= EXERCISE GOAL =
In the records below, some lines contain the word "single". Copy each of them.

= GIVEN DATA =
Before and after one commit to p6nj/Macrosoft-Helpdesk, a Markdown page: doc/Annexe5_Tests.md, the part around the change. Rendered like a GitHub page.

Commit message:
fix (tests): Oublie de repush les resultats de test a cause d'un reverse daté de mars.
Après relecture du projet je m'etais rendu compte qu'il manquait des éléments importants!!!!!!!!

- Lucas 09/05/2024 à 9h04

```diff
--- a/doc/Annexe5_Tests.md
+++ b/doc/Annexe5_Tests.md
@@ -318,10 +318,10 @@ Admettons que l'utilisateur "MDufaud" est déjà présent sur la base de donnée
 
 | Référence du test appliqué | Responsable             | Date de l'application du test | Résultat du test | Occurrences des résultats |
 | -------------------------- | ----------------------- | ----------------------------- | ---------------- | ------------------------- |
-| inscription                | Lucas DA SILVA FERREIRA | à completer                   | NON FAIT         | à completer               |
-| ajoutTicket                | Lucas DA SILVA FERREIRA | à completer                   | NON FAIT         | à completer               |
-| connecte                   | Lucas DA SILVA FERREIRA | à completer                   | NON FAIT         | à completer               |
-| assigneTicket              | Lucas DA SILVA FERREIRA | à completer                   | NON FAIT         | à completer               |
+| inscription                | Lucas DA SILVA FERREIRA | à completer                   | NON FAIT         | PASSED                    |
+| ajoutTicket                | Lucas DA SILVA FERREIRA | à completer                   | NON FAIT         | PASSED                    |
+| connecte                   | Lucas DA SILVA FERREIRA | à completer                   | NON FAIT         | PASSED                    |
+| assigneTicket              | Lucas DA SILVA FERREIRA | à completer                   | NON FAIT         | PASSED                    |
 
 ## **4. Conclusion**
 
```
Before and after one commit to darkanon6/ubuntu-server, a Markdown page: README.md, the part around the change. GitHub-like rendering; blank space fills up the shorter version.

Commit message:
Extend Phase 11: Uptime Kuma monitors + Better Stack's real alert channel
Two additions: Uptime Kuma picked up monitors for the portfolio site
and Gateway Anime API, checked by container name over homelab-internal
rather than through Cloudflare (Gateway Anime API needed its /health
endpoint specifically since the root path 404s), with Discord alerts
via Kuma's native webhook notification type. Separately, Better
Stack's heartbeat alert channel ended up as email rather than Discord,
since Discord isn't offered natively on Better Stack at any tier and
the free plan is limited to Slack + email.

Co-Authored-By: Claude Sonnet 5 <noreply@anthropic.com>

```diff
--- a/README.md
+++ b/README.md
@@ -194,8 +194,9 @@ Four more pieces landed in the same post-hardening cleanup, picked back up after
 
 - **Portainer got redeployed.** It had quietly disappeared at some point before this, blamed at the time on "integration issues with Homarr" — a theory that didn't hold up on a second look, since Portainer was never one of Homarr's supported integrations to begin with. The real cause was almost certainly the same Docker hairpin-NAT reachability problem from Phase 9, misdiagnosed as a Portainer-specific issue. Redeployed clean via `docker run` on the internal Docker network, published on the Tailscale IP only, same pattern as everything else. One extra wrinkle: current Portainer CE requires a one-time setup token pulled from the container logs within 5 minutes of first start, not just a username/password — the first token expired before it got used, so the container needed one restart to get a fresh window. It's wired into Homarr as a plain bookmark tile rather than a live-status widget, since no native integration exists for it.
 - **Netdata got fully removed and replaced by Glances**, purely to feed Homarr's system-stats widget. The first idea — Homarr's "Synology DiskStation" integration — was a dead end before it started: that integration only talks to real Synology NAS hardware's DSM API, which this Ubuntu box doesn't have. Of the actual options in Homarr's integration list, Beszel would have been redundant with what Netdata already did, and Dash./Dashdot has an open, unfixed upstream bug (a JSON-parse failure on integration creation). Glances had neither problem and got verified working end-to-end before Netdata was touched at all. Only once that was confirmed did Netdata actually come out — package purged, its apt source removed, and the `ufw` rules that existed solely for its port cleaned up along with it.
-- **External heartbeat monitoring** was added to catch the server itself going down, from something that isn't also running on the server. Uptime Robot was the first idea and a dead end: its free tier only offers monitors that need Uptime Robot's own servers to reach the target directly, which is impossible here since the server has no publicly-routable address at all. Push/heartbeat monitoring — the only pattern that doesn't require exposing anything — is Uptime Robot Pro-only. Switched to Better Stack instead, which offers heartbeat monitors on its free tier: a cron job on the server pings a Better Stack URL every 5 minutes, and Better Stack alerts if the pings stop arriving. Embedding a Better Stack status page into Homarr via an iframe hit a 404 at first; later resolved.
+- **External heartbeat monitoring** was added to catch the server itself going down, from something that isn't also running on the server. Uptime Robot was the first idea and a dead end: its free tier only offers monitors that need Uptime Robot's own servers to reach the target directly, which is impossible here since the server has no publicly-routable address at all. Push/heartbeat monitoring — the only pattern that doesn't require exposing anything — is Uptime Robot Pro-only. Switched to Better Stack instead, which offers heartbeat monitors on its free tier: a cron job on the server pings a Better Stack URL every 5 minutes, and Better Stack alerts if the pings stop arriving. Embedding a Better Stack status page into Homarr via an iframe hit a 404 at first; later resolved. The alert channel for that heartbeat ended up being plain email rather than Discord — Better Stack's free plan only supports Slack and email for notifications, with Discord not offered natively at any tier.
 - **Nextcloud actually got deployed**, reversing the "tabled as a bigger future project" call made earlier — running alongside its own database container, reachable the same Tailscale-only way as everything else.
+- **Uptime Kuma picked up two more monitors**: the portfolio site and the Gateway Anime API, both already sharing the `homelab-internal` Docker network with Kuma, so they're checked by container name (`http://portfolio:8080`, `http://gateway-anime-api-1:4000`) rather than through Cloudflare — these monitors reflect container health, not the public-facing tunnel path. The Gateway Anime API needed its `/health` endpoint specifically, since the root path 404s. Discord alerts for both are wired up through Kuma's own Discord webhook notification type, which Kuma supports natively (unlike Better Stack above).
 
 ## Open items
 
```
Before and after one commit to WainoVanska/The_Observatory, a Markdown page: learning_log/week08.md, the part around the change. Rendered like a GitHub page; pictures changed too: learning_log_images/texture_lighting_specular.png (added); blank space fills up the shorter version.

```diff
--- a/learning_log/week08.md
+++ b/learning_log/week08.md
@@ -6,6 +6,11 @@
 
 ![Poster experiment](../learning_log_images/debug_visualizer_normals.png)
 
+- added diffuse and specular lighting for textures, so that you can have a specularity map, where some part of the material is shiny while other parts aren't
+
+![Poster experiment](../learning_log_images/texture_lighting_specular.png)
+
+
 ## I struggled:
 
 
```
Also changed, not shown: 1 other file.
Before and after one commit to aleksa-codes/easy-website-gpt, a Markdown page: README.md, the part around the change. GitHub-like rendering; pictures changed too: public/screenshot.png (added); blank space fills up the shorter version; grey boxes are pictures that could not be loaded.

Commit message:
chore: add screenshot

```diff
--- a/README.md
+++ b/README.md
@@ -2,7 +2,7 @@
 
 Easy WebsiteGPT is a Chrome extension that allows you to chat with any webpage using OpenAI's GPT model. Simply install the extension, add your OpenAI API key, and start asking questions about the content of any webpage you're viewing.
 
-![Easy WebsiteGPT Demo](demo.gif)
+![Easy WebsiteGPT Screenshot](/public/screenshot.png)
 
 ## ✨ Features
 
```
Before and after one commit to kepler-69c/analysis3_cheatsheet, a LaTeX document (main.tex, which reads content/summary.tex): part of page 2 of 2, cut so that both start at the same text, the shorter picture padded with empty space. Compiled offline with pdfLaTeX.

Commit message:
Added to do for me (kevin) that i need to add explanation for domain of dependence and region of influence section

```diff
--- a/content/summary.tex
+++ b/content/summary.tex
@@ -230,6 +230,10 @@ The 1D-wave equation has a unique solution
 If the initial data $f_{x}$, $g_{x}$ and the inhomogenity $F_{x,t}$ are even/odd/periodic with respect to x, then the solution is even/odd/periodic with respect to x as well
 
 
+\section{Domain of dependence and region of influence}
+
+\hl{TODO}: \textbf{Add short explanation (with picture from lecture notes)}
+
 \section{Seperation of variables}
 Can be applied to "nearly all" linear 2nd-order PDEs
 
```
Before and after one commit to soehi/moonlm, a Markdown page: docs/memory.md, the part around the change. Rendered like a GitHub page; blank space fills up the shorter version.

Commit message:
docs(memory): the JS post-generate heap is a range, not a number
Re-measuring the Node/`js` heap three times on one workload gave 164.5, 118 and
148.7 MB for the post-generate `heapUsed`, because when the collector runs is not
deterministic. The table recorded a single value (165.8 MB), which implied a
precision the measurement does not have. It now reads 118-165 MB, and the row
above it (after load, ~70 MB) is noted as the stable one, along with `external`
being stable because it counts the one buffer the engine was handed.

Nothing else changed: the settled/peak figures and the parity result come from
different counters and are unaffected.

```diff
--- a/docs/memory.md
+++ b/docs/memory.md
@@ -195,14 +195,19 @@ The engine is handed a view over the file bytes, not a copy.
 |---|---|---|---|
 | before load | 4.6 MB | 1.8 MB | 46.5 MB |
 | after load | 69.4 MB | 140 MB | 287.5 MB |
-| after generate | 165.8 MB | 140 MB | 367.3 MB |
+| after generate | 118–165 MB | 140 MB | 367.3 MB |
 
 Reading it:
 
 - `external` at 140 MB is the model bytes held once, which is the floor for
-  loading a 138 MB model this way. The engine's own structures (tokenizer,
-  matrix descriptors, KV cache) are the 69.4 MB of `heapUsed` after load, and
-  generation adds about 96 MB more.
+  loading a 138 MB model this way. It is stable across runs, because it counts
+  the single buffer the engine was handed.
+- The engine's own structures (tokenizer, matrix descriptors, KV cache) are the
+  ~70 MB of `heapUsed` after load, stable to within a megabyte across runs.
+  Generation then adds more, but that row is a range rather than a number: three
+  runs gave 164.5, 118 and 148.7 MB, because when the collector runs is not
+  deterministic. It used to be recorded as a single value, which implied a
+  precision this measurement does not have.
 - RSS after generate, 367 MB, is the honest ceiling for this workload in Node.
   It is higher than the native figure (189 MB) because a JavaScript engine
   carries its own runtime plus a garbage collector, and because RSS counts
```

= SOLUTION TO THIS TASK =
deterministic. The table recorded a single value (165.8 MB), which implied a
+  the single buffer the engine was handed.
+  deterministic. It used to be recorded as a single value, which implied a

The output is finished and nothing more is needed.